30m/3.2dB
5dB
(T04-1#/03F)
65m/7dB
+1.6dBm
ANT04-
1#/03F
10dB
(T02-1#/03F)
+2dBm
ANT03-1#/03F
15m/1.6dB
+4.9dBm
ANT01-1#/02F
15m/1.6dB 5dB
(T02-1#/02F)
35m/3.7dB
-0.1dBm
ANT02-1#/02F
65m/7dB 5dB
(T03-1#/02F)
-1.3dBm
ANT03-
1#/02F
50m/5.4dB
+0.6dBm
ANT02-
1#/01F
+0.9dBm
ANT01-1#/01F
20m/2.1dB
5dB
(T02-1#/01F)
1#

Figure 6-8 Detailed network topological diagram of an indoor distributed system
7 Summary
7.1 Improvement Based on V2.01

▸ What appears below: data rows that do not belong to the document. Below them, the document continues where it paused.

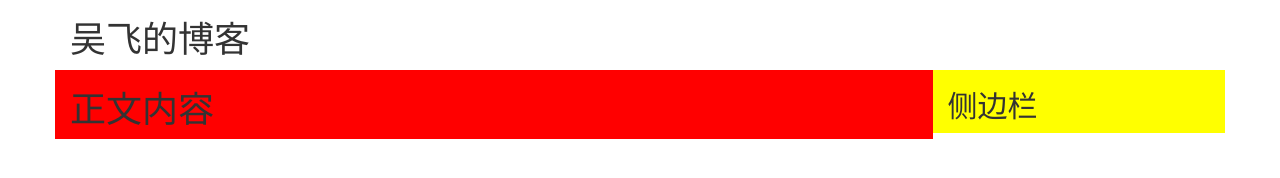
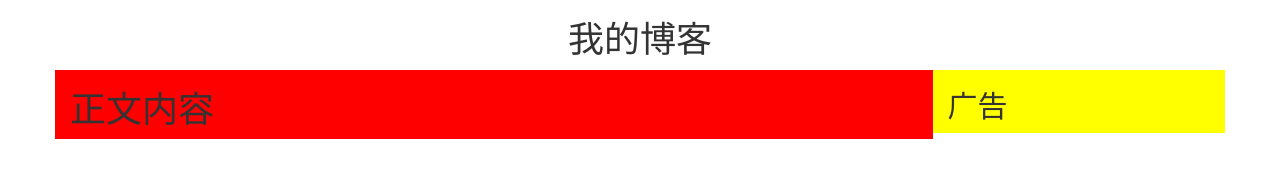
Before and after one commit to mmsqc/kuku, a plain HTML site: page Mybloge/html/index.html in a window 1280 px wide. Drawn offline with nearby package versions, Linux system fonts and the light colour scheme.

```diff
--- a/html/index.html
+++ b/Mybloge/html/index.html
@@ -13,17 +13,13 @@
 </head>
 <body>
 <div id="app" class="container">
-    <div class="header">
-    <div class="core">
-        <h1><span>吴飞</span>的博客</h1>
-    </div>
-    </div>
     <div class="row">
-        <div class="col-md-9 bgd_clr_red">
+        <h1 class="col-md-12 col-xs-12 text-center">我的博客</h1>
+        <div class="col-md-9 col-xs-12 bgd_clr_red">
             <h1>正文内容</h1>
         </div>
-        <div class="col-md-3 bgd_clr_yellow">
-            <h2>侧边栏</h2>
+        <div class="col-md-3 col-xs-12 bgd_clr_yellow">
+            <h2>广告</h2>
         </div>
     </div>
 
```
Also changed, not shown: index.html (+1 -1 lines), Mybloge/css/base_v1.0.1.css (renamed from css/base_v1.0.1.css), Mybloge/css/index.css (renamed from css/index.css), Mybloge/images/ico.png (renamed from images/ico.png), Mybloge/js/index.js (renamed from js/index.js), 1 other file.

Compared with V2.01, the following contents are added:
Indoor coverage solutions for HSDPA
Analysis of influences on the coverage and capacity of the existing R99 network
Methods of indoor HSDPA coverage
List of references:
Agilent, Indoor Getting Started Guide, Agilent Technologies, 2000/09/26
S. Y. Seidel and T. S. Rappaport, 914 MHz Path Loss Prediction Models for
Indoor Wireless Communications in Multifloored Buildings, IEEE Trans. on Ant. &
Prp., Vol. 40 No.2, 1992
Miao Jiashu, Guide to Wireless Network Estimate of WCDMA RNP, departmental
document, 2002/10/29
Wang Mingmin, Detailed Design Specifications for Link Budge Tool, Monographic
Technical Studies of WCDMA RNP, departmental document, 2002/08/17
Wei Jian, Report on the Planning for Jinmao Intranet of WCDMA RNP,
departmental document, 2002/12/04
Charles and Wan Lilong, Report on Indoor and Outdoor Co-coverage,
departmental document, 2006/02/15